Records for this task =
[Start of Attachment]

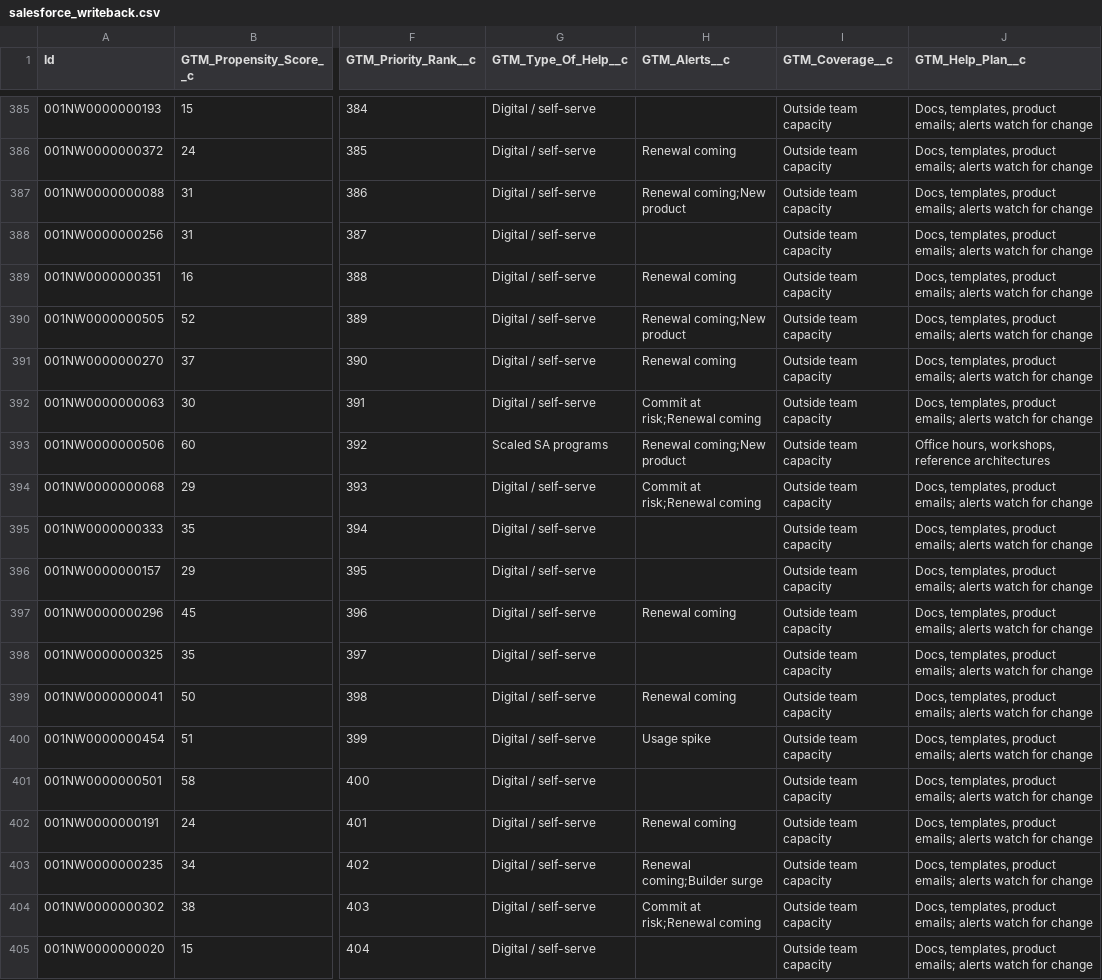
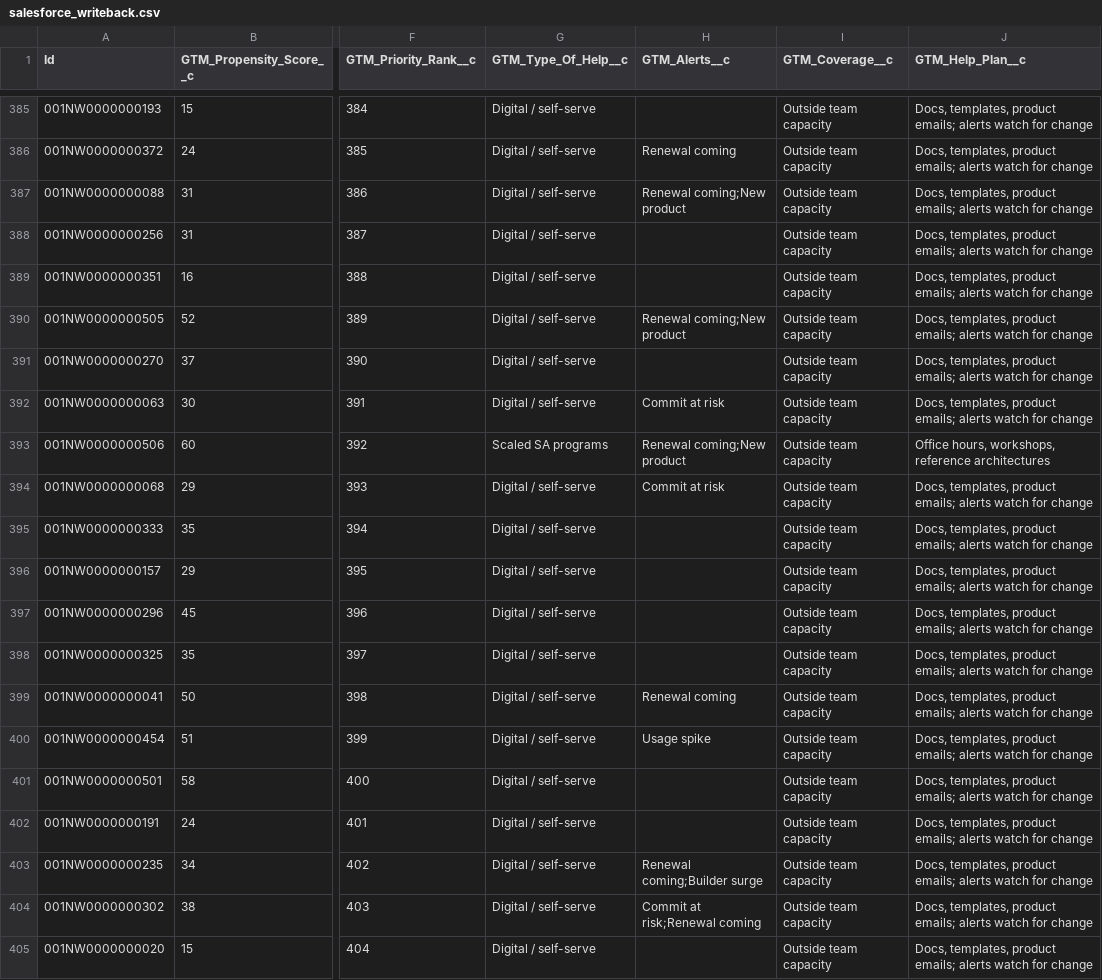
Before and after one commit to Bharat-Analyst/technical-gtm-command-center, a CSV file: data/output/salesforce_writeback.csv, drawn as a sheet; only a part is shown, gaps mark what is left out; the diff covers the shown part only; the diff names each change by its address in the sheet, - before the commit and + after, or states it on an @@ line.

```diff
--- a/data/output/salesforce_writeback.csv
+++ b/data/output/salesforce_writeback.csv
-H389 (GTM_Alerts__c): Renewal coming
+H389 (GTM_Alerts__c): (empty)
-H391 (GTM_Alerts__c): Renewal coming
+H391 (GTM_Alerts__c): (empty)
-H392 (GTM_Alerts__c): Commit at risk;Renewal coming
+H392 (GTM_Alerts__c): Commit at risk
-H394 (GTM_Alerts__c): Commit at risk;Renewal coming
+H394 (GTM_Alerts__c): Commit at risk
-H397 (GTM_Alerts__c): Renewal coming
+H397 (GTM_Alerts__c): (empty)
-H402 (GTM_Alerts__c): Renewal coming
+H402 (GTM_Alerts__c): (empty)
```
Also changed, not shown: 103 edited cells elsewhere in this file, data/processed/account_scores.csv, 13 other files.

[End of Attachment]

Work task =
All entries should be reproduced exactly; no picture belongs in the result.

Response =
Before and after one commit to Bharat-Analyst/technical-gtm-command-center, a CSV file: data/output/salesforce_writeback.csv, drawn as a sheet; only a part is shown, gaps mark what is left out; the diff covers the shown part only; the diff names each change by its address in the sheet, - before the commit and + after, or states it on an @@ line.

```diff
--- a/data/output/salesforce_writeback.csv
+++ b/data/output/salesforce_writeback.csv
-H389 (GTM_Alerts__c): Renewal coming
+H389 (GTM_Alerts__c): (empty)
-H391 (GTM_Alerts__c): Renewal coming
+H391 (GTM_Alerts__c): (empty)
-H392 (GTM_Alerts__c): Commit at risk;Renewal coming
+H392 (GTM_Alerts__c): Commit at risk
-H394 (GTM_Alerts__c): Commit at risk;Renewal coming
+H394 (GTM_Alerts__c): Commit at risk
-H397 (GTM_Alerts__c): Renewal coming
+H397 (GTM_Alerts__c): (empty)
-H402 (GTM_Alerts__c): Renewal coming
+H402 (GTM_Alerts__c): (empty)
```
Also changed, not shown: 103 edited cells elsewhere in this file, data/processed/account_scores.csv, 13 other files.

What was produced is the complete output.